Black Monday—or is it?

There’s panic on the streets of Ayala, and stock traders are wondering if life will ever be the same again. On Wednesday, the Philippine Stock Exchange Index took a sharp dive by 287.17 points, or a whopping 4.37% to 6,288.26. According to reports, this recent dip has been the lowest that the stock market has experienced since August 2015.

As is the case in August last year, analysts point out the relation of our stock market’s crash with our neighbor: China.

With China’s bearish economy causing shocks worldwide, it’s no surprise that our country’s economy will also be affected. The simmering tension in the Middle East only aggravates the situation more.

Should people who put their money in the stock market make a panic sale now?

According to Hans B. Sicat, PSE President and CEO, the stock market may look bearish at the moment, but the country is enjoying a robust economy brought by economic changes over the past few years.

“The situation though does not change what is happening in the real economy, with the growth drivers seemingly intact,” Sicat told the press. “The demographic dividends are all the more pronounced, given strong business process outsourcing performance, robust consumer sector, lower inflation, and growth in infrastructure.”

Luckily, the market picked up on January 13 as some investors took advantage of the bargains from last Monday’s bloodbath.

With the market more volatile than ever, the only thing stock market players can do is stay frosty for the movement of the market.

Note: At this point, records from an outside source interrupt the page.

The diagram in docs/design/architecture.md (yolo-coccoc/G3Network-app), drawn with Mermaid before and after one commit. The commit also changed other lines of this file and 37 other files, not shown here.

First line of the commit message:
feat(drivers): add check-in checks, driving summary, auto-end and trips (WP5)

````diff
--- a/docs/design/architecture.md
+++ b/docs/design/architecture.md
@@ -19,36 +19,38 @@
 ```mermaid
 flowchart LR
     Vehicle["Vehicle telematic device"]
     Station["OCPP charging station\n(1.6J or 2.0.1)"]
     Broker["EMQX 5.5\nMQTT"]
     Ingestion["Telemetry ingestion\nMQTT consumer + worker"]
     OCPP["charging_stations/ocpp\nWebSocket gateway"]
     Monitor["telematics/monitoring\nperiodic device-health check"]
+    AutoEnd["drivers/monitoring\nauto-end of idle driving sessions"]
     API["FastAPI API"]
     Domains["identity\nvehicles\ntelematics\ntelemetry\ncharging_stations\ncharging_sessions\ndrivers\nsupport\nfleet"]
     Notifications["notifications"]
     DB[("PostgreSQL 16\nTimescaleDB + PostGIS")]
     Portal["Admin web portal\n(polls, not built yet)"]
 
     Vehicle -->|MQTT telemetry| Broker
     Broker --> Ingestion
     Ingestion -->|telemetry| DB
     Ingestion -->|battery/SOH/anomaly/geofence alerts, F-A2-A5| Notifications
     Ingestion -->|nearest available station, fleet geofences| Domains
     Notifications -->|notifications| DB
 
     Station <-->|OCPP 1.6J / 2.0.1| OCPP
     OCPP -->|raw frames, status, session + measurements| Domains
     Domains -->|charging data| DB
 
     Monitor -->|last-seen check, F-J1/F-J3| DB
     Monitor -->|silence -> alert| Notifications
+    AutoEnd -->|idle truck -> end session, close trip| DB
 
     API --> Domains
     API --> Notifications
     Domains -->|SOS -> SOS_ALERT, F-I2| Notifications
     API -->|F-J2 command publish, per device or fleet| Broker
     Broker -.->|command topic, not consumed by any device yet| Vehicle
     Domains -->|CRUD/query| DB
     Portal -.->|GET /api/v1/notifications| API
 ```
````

Should people worry about the index crashing below 6,300 points again? Keep in mind that exactly five years ago, the index was at a dismal 4,132.04 points. –Dino Mari Testa